At the same time that they were making the Def Jam games, AKI also teamed up with Bandai to give the Ultimate Muscle, or Kinnikuman, franchise the AKI treatment. Ultimate Muscle: Legends vs. New Generation for the GameCube arrived first in 2003. The second game, Galactic Wrestling Featuring Ultimate Muscle arrived in 2004 for the PlayStation 2. I’ve yet to play either one, but from the footage I’ve seen, it certainly seems familiar to AKI’s other wrestling games, albeit with that wild, extremely exaggerated Kinnikuman style. Both are on the harder side to find these days, and tend to be pricy, with the GameCube one alone typically going for $100 in complete condition (that means to have the case and manual). I can’t recommend them one way or the other as I haven’t played either one, but as I said before, they at least appear to have that AKI feel to them.
After these last few wrestling games, AKI lifted their creation suite from the wrestling engine and instead turned their focus to making fashion games for the Japanese market under a new company name: syn Sophia. While it’s highly unlikely that they’ll delve into the world of wrestling again, we can at least be happy with the games we did get for the Nintendo 64 and even the Def Jam and Kinnikuman games. Their wrestling game engine almost had no business being as good as it was. These were games, starting with World Tour, that made even Nintendo take notice. Until then, wrestling games in North America were a handful of button mashers and one forgotten Nintendo IP that seemed suited to die-hard wrestling fans. AKI though, they made something that everyone wanted to play on the Nintendo 64, and more importantly, they made something that stands the test of time and endures within the upper echelon of Nintendo 64’s top games. If syn Sophia never make another wrestling game, they can do so knowing that they went out on top, as the champions of the genre. Who else can say that?

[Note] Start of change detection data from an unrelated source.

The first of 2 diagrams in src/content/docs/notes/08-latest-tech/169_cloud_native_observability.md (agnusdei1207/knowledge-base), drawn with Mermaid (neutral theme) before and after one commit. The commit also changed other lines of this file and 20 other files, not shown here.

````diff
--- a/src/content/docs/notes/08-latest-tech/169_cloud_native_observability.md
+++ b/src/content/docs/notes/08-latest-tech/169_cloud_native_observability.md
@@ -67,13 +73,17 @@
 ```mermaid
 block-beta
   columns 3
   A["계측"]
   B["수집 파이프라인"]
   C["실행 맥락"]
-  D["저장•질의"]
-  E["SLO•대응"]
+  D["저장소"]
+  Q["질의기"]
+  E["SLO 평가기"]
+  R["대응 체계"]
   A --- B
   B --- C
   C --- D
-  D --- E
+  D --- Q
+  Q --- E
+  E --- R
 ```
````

If you’re looking for World Tour, Revenge, WrestleMania 2000, or No Mercy, the first three are usually available in the $10 range. No Mercy is the only one that can be pricy, as it usually sells for around $40. The rare, non-glitch version I mentioned earlier will set you back about $400 or more, if you can find it, but there’s no need to spend that much for No Mercy. Go with the regular version and take your chances, I say.
That’s it for the longest review I’ve done to date. What do you think? Do you agree or disagree with my assessment of the games? Have a memory of your own to share? Feel free to comment here or wherever the links for the article are shared and let us know. Got a suggestion for a game or series I should review? Feel free to email us at thegoldandsteelsaga”at”gmail.com and tell us about it.
Oh, and before you go, we now have a new way for you to support the page. Of course, the best way to support Gold & Steel is by buying the books in that series on my Amazon profile page, but if you want another way to help us pay the bills on the website and ensure that you keep getting this content, you can Buy Me a Coffee.
Thank you for reading, and thank you again if you donate.
As always, take care and stay safe out there.